• THE TASK
All the entries need to be quoted exactly, apart from the pictures, which you should drop.

• INFORMATION SHOWN

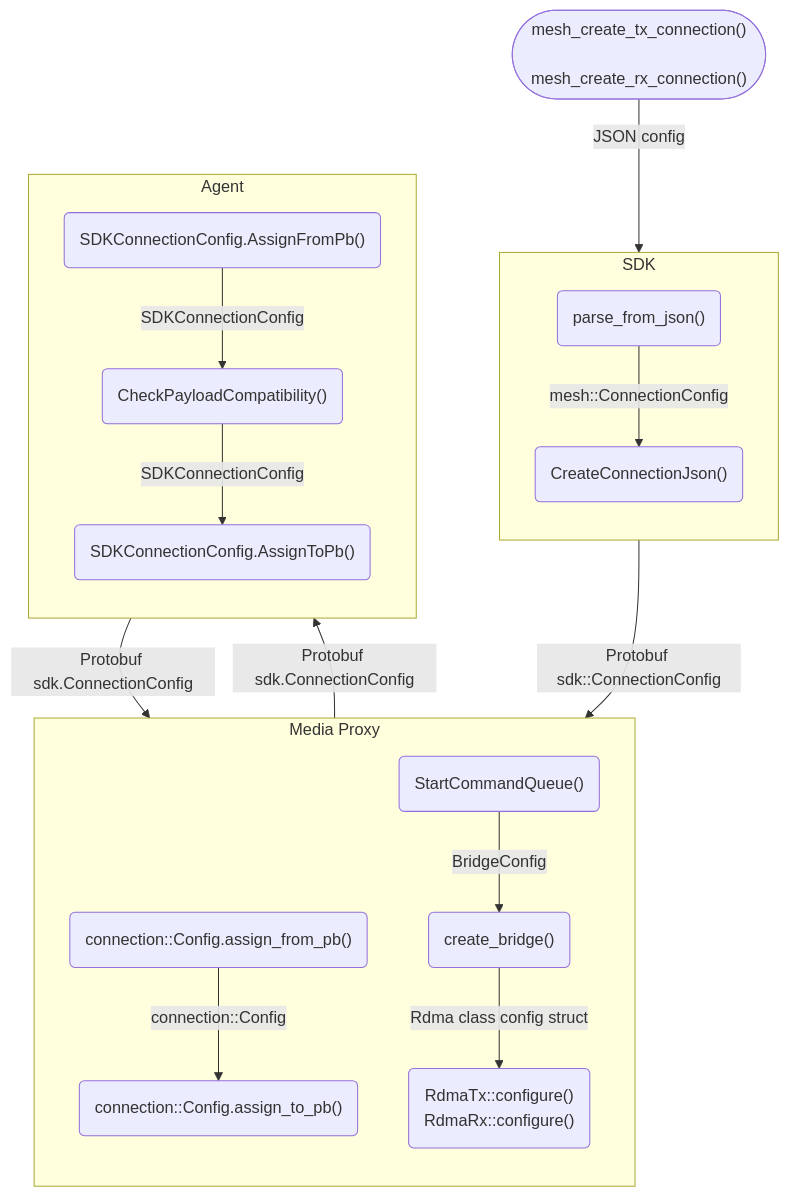
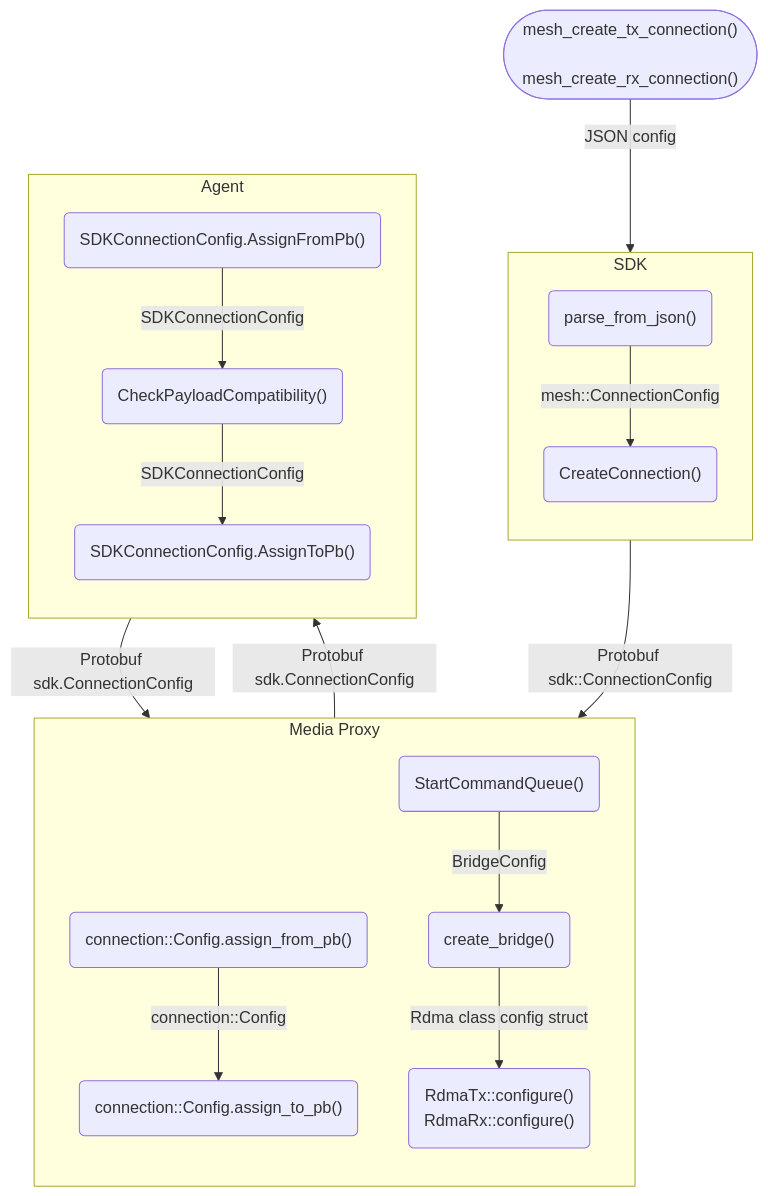
One commit to OpenVisualCloud/Media-Communications-Mesh changed the diagram in media-proxy/include/mesh/SDK_BRIDGE_PARAMS.md. Above: the diagram before and after it, drawn with Mermaid. The commit also changed other lines of this file and 60 other files, not shown here.

````diff
--- a/media-proxy/include/mesh/SDK_BRIDGE_PARAMS.md
+++ b/media-proxy/include/mesh/SDK_BRIDGE_PARAMS.md
@@ -11,35 +11,35 @@
 ```mermaid
 flowchart
     a1(["mesh_create_tx_connection()
         mesh_create_rx_connection()"])
 
     subgraph sdk [SDK]
         direction TB
         a2("parse_from_json()")
-        a3("CreateConnectionJson()")
+        a3("CreateConnection()")
     end
 
     subgraph proxy [Media Proxy]
         direction TB
         a4("connection::Config.assign_from_pb()")
         a5("connection::Config.assign_to_pb()")
         a8("StartCommandQueue()")
         a9("create_bridge()")
         a10("RdmaTx::configure()
              RdmaRx::configure()")
     end
 
     subgraph agent [Agent]
         direction TB
         a6("SDKConnectionConfig.AssignFromPb()")
         a6-1("CheckPayloadCompatibility()")
         a7("SDKConnectionConfig.AssignToPb()")
     end
 
     a1 -- JSON config --> a2 -- mesh::ConnectionConfig --> a3
     a3 -- Protobuf sdk::ConnectionConfig --> a4 -- connection::Config --> a5
     a5 -- Protobuf sdk.ConnectionConfig --> a6 -- SDKConnectionConfig --> a6-1
     a6-1 -- SDKConnectionConfig --> a7
     a7 -- Protobuf sdk.ConnectionConfig --> a8 -- BridgeConfig --> a9
     a9 -- Rdma class config struct --> a10
 ```
````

• SOLVED PROBLEM
One commit to OpenVisualCloud/Media-Communications-Mesh changed the diagram in media-proxy/include/mesh/SDK_BRIDGE_PARAMS.md. Above: the diagram before and after it, drawn with Mermaid. The commit also changed other lines of this file and 60 other files, not shown here.

````diff
--- a/media-proxy/include/mesh/SDK_BRIDGE_PARAMS.md
+++ b/media-proxy/include/mesh/SDK_BRIDGE_PARAMS.md
@@ -11,35 +11,35 @@
 ```mermaid
 flowchart
     a1(["mesh_create_tx_connection()
         mesh_create_rx_connection()"])
 
     subgraph sdk [SDK]
         direction TB
         a2("parse_from_json()")
-        a3("CreateConnectionJson()")
+        a3("CreateConnection()")
     end
 
     subgraph proxy [Media Proxy]
         direction TB
         a4("connection::Config.assign_from_pb()")
         a5("connection::Config.assign_to_pb()")
         a8("StartCommandQueue()")
         a9("create_bridge()")
         a10("RdmaTx::configure()
              RdmaRx::configure()")
     end
 
     subgraph agent [Agent]
         direction TB
         a6("SDKConnectionConfig.AssignFromPb()")
         a6-1("CheckPayloadCompatibility()")
         a7("SDKConnectionConfig.AssignToPb()")
     end
 
     a1 -- JSON config --> a2 -- mesh::ConnectionConfig --> a3
     a3 -- Protobuf sdk::ConnectionConfig --> a4 -- connection::Config --> a5
     a5 -- Protobuf sdk.ConnectionConfig --> a6 -- SDKConnectionConfig --> a6-1
     a6-1 -- SDKConnectionConfig --> a7
     a7 -- Protobuf sdk.ConnectionConfig --> a8 -- BridgeConfig --> a9
     a9 -- Rdma class config struct --> a10
 ```
````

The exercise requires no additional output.